Teams will be challenged to balance incoming freshmen arriving on campus this fall with keeping their contributing seniors, meaning the amount of players on each team likely will increase. That could lead to difficult conversations about where to award scholarships and about which players will be asked to forgo their extra year of eligibility. A sophomore who hasn’t competed much may be asked to move right into his junior year of play so the program doesn’t eat its young – if every player was awarded the extra year, future recruiting classes could be extremely limited and scholarships may not be available for them.
Conrad Ray, the men’s head coach at Stanford University, said he wholeheartedly agrees with the decision to offer extra eligibility but understands the challenges that await. His Cardinal team currently has four seniors and all of them will be returning, but only one of them is on scholarship.
Ray contends that the most difficult part of the equation will be how four-year scholarships are awarded.
“If I have a freshman who is a really great player and he is on a four-year deal and he wants to play five years, suddenly as a coach you are trying to figure out whether that kid changes his academic program or if the scholarship stays the same and you divide it over five years,” Ray said. “The returning senior eligibility piece is pretty cut-and-dried to me. The stickier wicket is the underclassmen.”
“(The NCAA) is making decisions when we don’t really know what the future looks like, so that part of it is a little scary.
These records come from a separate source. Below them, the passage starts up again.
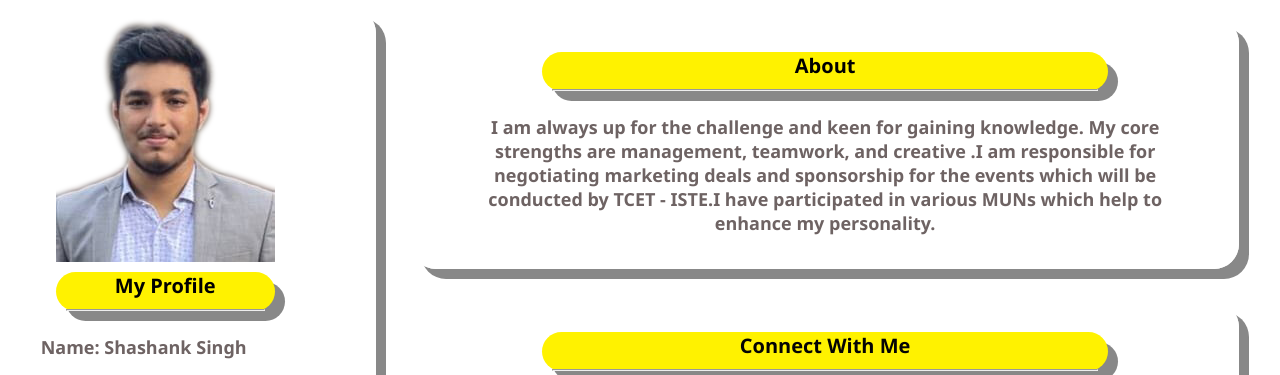
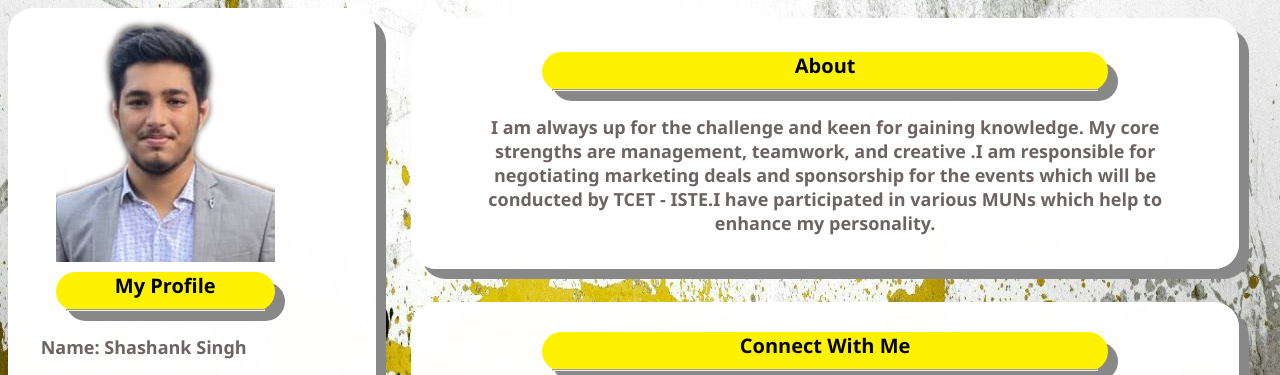
Before and after one commit to ShashankSingh614/Profile-Webpage, a plain HTML site: page index.html in a window 1280 px wide. Shown: the top 375 px of the page. Drawn offline with Linux system fonts and the light colour scheme.

Commit message:
Update index.html

```diff
--- a/index.html
+++ b/index.html
@@ -7,7 +7,7 @@
     <link rel="stylesheet" type="text/css" href="main.css">
     <style>
     body{
-            background-image: url("main/background.jpg");
+            background-image: url("background.jpg");
         }
     </style>
 </head>
```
There’s so many little intricacies that are going to come into play."
At the University of Florida, men’s coach JC Deacon isn’t overly worried about his own program for the short-term but does admit it will be tricky navigating eligibility questions in the future. The Gators have one senior, Blake Dyer, who had given everything to the program across five years and has decided not to come back no matter the circumstances.
“(The NCAA) is making decisions when we don’t really know what the future looks like, so that part of it is a little scary,” Deacon said. “There’s so many little intricacies that are going to come into play.
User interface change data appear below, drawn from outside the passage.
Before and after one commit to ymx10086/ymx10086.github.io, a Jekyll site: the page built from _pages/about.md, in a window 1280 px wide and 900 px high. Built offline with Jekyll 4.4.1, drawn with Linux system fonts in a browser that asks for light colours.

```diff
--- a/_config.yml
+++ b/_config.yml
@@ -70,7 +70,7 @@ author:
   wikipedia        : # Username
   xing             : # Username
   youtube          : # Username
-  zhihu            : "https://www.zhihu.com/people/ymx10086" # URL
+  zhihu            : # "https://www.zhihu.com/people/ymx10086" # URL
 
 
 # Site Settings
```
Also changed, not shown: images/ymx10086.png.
“When we sit down with guys to see if they want the additional year, there’s going to have to be a mutual understanding there. Can we fit them? We have a bigger team than we’ve ever had right now, so it’s going to be difficult.”
Deacon’s prediction is that, if college golf can return to normal next season, many seniors will be enticed by the potential of securing professional status through the PGA Tour University program. According to reports, the top five college seniors will be granted status on the Korn Ferry Tour while others will earn varying degrees of status on the Mackenzie Tour, PGA Tour Latinoamérica and PGA Tour China.
“That’s definitely going to affect a lot of people,” Deacon said. “It’s a huge carrot being dangled out there.”
A couple of hours south in Tampa, Steve Bradley is also preparing to manage his University of South Florida Bulls through the uncertainty of roster growth and scholarship decisions.
Unlike with Deacon’s team, Bradley has one senior who is likely to return to campus for a final year in an effort to gain experience and potentially gain status on a pro tour for 2021. As is the case at many schools, USF’s administration limits how many players can be on the team – that number is normally nine but there will be 10 players on the Bulls this fall.
“The expectation is that we will get back down to nine within the next year,” Bradley said. “We might need to make some tough decisions to get down to nine players. It’s going to be challenging for a lot of programs.
“If you had three seniors and two of them were starters and one wasn’t, you would want those two starters back, but do you want the other one? They may want to come back to improve their game, but the coach may not want them to.”
There are too many unknowns at the moment to make sweeping statements, but coaches will have a ton to sort through in the coming months.
How it all shakes out could leave an indelible impact on college golf for many years.